Collected data entries:
════════════════════
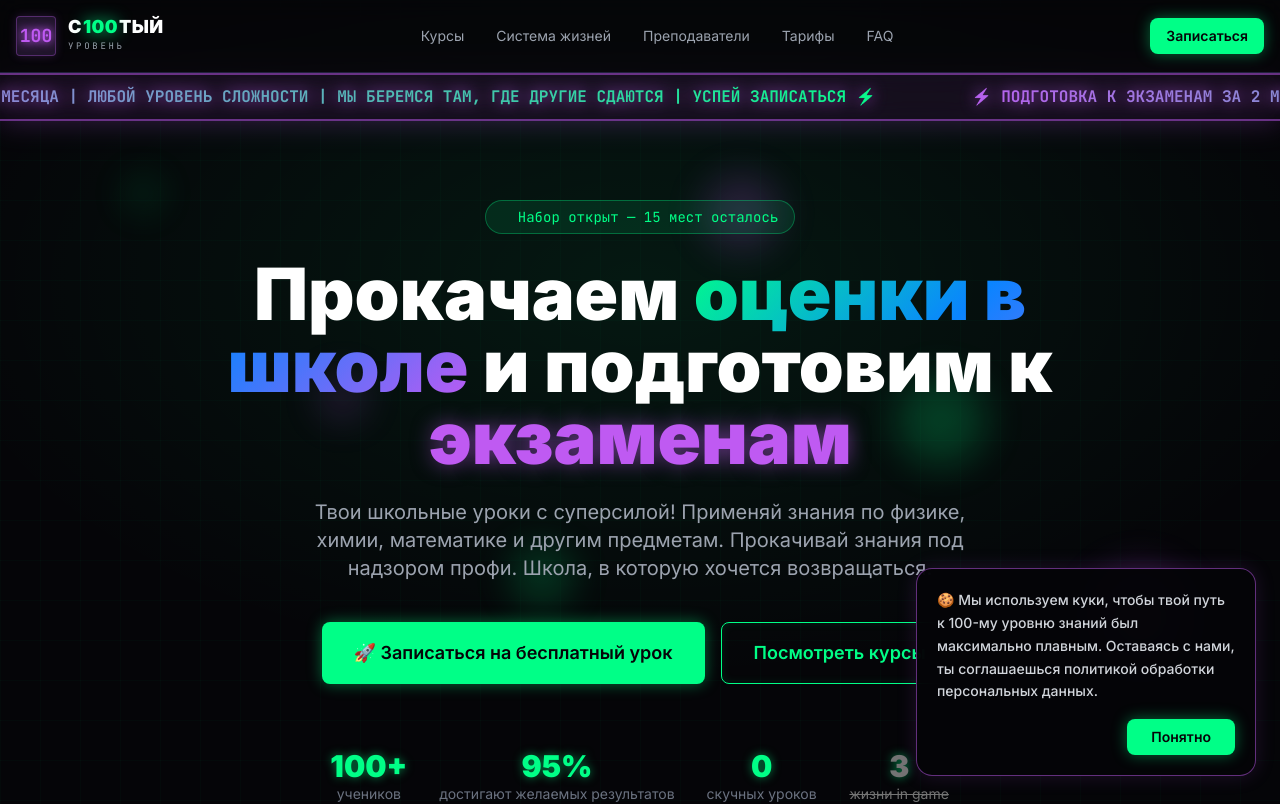
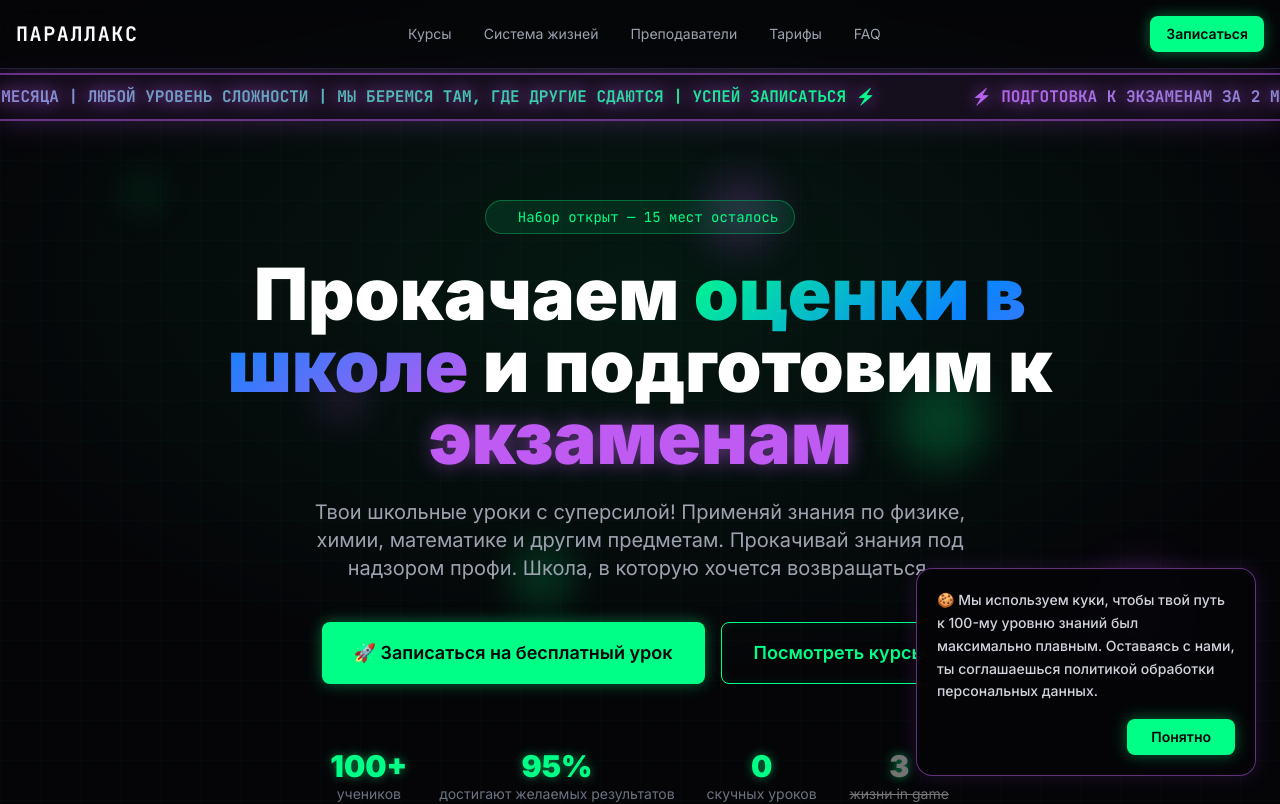
Before and after one commit to longstmija1-hash/paralaxxx, a React (Vite) app in the folder frontend/: page / in a window 1280 px wide. Shown: the top 804 px of the page. Built offline with nearby package versions, Linux system fonts and the light colour scheme.

Commit message:
style: complete rebranding to PARALLAX with neon logo

```diff
--- /dev/null
+++ b/frontend/src/components/Logo.jsx
@@ -0,0 +1,127 @@
+import { useState, useEffect, useRef } from 'react'
+
+// Символы для глитча: кириллица + латиница + спецсимволы
+const GLITCH_CHARS = 'ДЖЗИЦЧШЩabcdefghij0123456789!@#$%[]{}|<>?/_=+'
+const GLITCH_COLORS = ['#3b82f6', '#00ff87', '#ff0040', '#f59e0b', '#a855f7', '#22d3ee']
+
+const TEXT = 'ПАРАЛЛАКС'
+
+const sizeMap = {
+  sm: { fontSize: 18, letterSpacing: '0.10em' },
+  md: { fontSize: 20, letterSpacing: '0.10em' },
+  lg: { fontSize: 30, letterSpacing: '0.12em' },
+}
+
+const initLetters = () =>
+  TEXT.split('').map((char) => ({ char, glitching: false, color: null, shift: 0 }))
+
+/**
+ * ParallaxLogo — логотип «ПАРАЛЛАКС» с глитч-эффектом при наведении.
+ * При hover каждая буква хаотично перебирает случайные символы,
+ * затем поочерёдно (слева направо) «возвращается» на место.
+ */
+const ParallaxLogo = ({ size = 'md', onClick }) => {
+  const [hovered, setHovered] = useState(false)
+  const [letters, setLetters] = useState(initLetters)
+  const intervalRef = useRef(null)
+  const frameRef = useRef(0)
+  const sz = sizeMap[size] || sizeMap.md
+
+  useEffect(() => {
+    clearInterval(intervalRef.current)
+    frameRef.current = 0
+
+    if (!hovered) {
+      setLetters(initLetters())
+      return
+    }
+
+    const TOTAL_FRAMES = 18
+
+    intervalRef.current = setInterval(() => {
+      frameRef.current++
+      const frame = frameRef.current
+
+      if (frame > TOTAL_FRAMES) {
+        clearInterval(intervalRef.current)
+        setLetters(initLetters())
+        return
+      }
+
+      setLetters(
+        TEXT.split('').map((original, i) => {
+          // буква «успокаивается» с сдвигом по индексу (слева→направо)
+          const settleAt = Math.floor(
+            TOTAL_FRAMES * 0.35 + (i / TEXT.length) * TOTAL_FRAMES * 0.55
+          )
+
+          if (frame >= settleAt) {
+            return { char: original, glitching: false, color: null, shift: 0 }
+          }
+
+          return {
+            char: GLITCH_CHARS[Math.floor(Math.random() * GLITCH_CHARS.length)],
+            glitching: true,
+            color: GLITCH_COLORS[Math.floor(Math.random() * GLITCH_COLORS.length)],
+            // горизонтальный сдвиг — лёгкое «дрожание»
+            shift: (Math.random() - 0.5) * 4,
+          }
+        })
+      )
+    }, 55)
+
+    return () => clearInterval(intervalRef.current)
+  }, [hovered])
+
+  return (
+    <button
+      onClick={onClick}
+      onMouseEnter={() => setHovered(true)}
+      onMouseLeave={() => setHovered(false)}
+      style={{
+        display: 'inline-flex',
+        alignItems: 'center',
+        fontFamily: "'JetBrains Mono', 'Fira Code', monospace",
+        fontWeight: 900,
+        letterSpacing: sz.letterSpacing,
+        textTransform: 'uppercase',
+        userSelect: 'none',
+        background: 'transparent',
+        border: 'none',
+        padding: 0,
+        cursor: 'pointer',
+        lineHeight: 1,
+        // общее свечение логотипа при hover
+        filter: hovered
+          ? 'drop-shadow(0 0 6px rgba(59,130,246,0.5))'
+          : 'none',
+        transition: 'filter 0.3s ease',
+      }}
+      aria-label="ПАРАЛЛАКС — на главную"
+    >
+      {letters.map(({ char, glitching, color, shift }, i) => (
+        <span
+          key={i}
+          style={{
+            fontSize: sz.fontSize,
+            display: 'inline-block',
+            // фиксированная ширина — нет прыжков при смене символа
+            minWidth: `${sz.fontSize * 0.66}px`,
+            textAlign: 'center',
+            color: glitching ? color : '#f8fafc',
+            // хроматическая аберрация на глитч-буквах
+            textShadow: glitching
+              ? `2px 0 #ff0040, -2px 0 #00a8ff, 0 0 12px ${color}cc`
+              : 'none',
+            transform: glitching ? `translateX(${shift}px)` : 'translateX(0)',
+            transition: glitching ? 'none' : 'color 0.15s ease, text-shadow 0.15s ease, transform 0.1s ease',
+          }}
+        >
+          {char}
+        </span>
+      ))}
+    </button>
+  )
+}
+
+export default ParallaxLogo
--- a/frontend/src/pages/LandingPage.jsx
+++ b/frontend/src/pages/LandingPage.jsx
@@ -2,6 +2,7 @@ import { useState, Suspense, lazy } from 'react'
 import { motion, AnimatePresence } from 'framer-motion'
 const OrderModal = lazy(() => import('./OrderModal'))
 import { FaTelegramPlane, FaWhatsapp } from 'react-icons/fa'
+import ParallaxLogo from '../components/Logo'
 
 // ── Navbar ─────────────────────────────────────────────────────────────────────
 const Navbar = ({ openModal }) => {
@@ -9,19 +10,8 @@ const Navbar = ({ openModal }) => {
   return (
     <nav className="fixed top-0 left-0 right-0 z-50 bg-dark-900/80 backdrop-blur-md border-b border-dark-500">
       <div className="max-w-7xl mx-auto px-4 py-4 flex items-center justify-between">
-        <a href="#" className="flex items-center gap-3 group cursor-pointer">
-          <div className="relative flex items-center justify-center w-10 h-10 rounded bg-dark-800 border border-neon-purple/40 overflow-hidden shadow-[0_0_10px_rgba(191,90,242,0.2)] group-hover:shadow-[0_0_20px_rgba(191,90,242,0.6)] group-hover:border-neon-purple transition-all duration-300">
-            <div className="absolute inset-0 bg-neon-purple/10 group-hover:bg-neon-purple/20 transition-colors" />
-            <span className="relative z-10 text-lg font-mono font-black text-neon-purple drop-shadow-[0_0_5px_rgba(191,90,242,0.8)]">100</span>
-          </div>
-          <div className="flex flex-col justify-center">
-            <span className="font-black text-white text-lg leading-none tracking-wide uppercase transition-colors duration-300">
-              С<span className="text-neon-green ml-[1px] mr-[1px] drop-shadow-[0_0_8px_rgba(0,255,135,0.8)]">100</span>ТЫЙ
-            </span>
-            <span className="text-[9px] text-gray-400 font-mono tracking-[0.3em] uppercase mt-1">
-              Уровень
-            </span>
-          </div>
+        <a href="#" className="flex items-center group cursor-pointer" style={{ textDecoration: 'none' }}>
+          <ParallaxLogo size="md" onClick={undefined} />
         </a>
         <div className="hidden md:flex items-center gap-8 text-sm text-gray-400">
           <a href="#courses" className="hover:text-neon-green transition-colors">Курсы</a>
@@ -613,21 +603,10 @@ const Footer = () => {
         <div className="max-w-6xl mx-auto flex flex-col md:flex-row justify-between items-center md:items-start gap-8">
           {/* Left Zone: Logo & Copyright */}
           <div className="flex flex-col items-center md:items-start text-center md:text-left">
-            <div className="flex items-center gap-3 group mb-4">
-              <div className="relative flex items-center justify-center w-10 h-10 rounded bg-dark-800 border border-neon-purple/40 overflow-hidden shadow-[0_0_10px_rgba(191,90,242,0.2)] group-hover:shadow-[0_0_20px_rgba(191,90,242,0.6)] group-hover:border-neon-purple transition-all duration-300">
-                <div className="absolute inset-0 bg-neon-purple/10 group-hover:bg-neon-purple/20 transition-colors" />
-                <span className="relative z-10 text-lg font-mono font-black text-neon-purple drop-shadow-[0_0_5px_rgba(191,90,242,0.8)]">100</span>
-              </div>
-              <div className="flex flex-col justify-center items-start">
-                <span className="font-black text-white text-lg leading-none tracking-wide uppercase transition-colors duration-300">
-                  С<span className="text-neon-green ml-[1px] mr-[1px] drop-shadow-[0_0_8px_rgba(0,255,135,0.8)]">100</span>ТЫЙ
-                </span>
-                <span className="text-[9px] text-gray-400 font-mono tracking-[0.3em] uppercase mt-1">
-                  Уровень
-                </span>
-              </div>
+            <div className="mb-4">
+              <ParallaxLogo size="md" />
             </div>
-            <p className="text-gray-600 text-sm">© 2026 С100ТЫЙ УРОВЕНЬ. Все права защищены.</p>
+            <p className="text-gray-600 text-sm">© 2026 ПАРАЛЛАКС. Все права защищены.</p>
           </div>
 
           {/* Right Zone: Contacts & Links */}
```
Also changed, not shown: frontend/index.html (+8 -8 lines), frontend/public/favicon.svg, frontend/public/manifest.json.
════════════════════
Task details:
Please report every line among the entries that includes "intervalRef".

Answer area:
+  const intervalRef = useRef(null)
+    clearInterval(intervalRef.current)
+    intervalRef.current = setInterval(() => {
+        clearInterval(intervalRef.current)
+    return () => clearInterval(intervalRef.current)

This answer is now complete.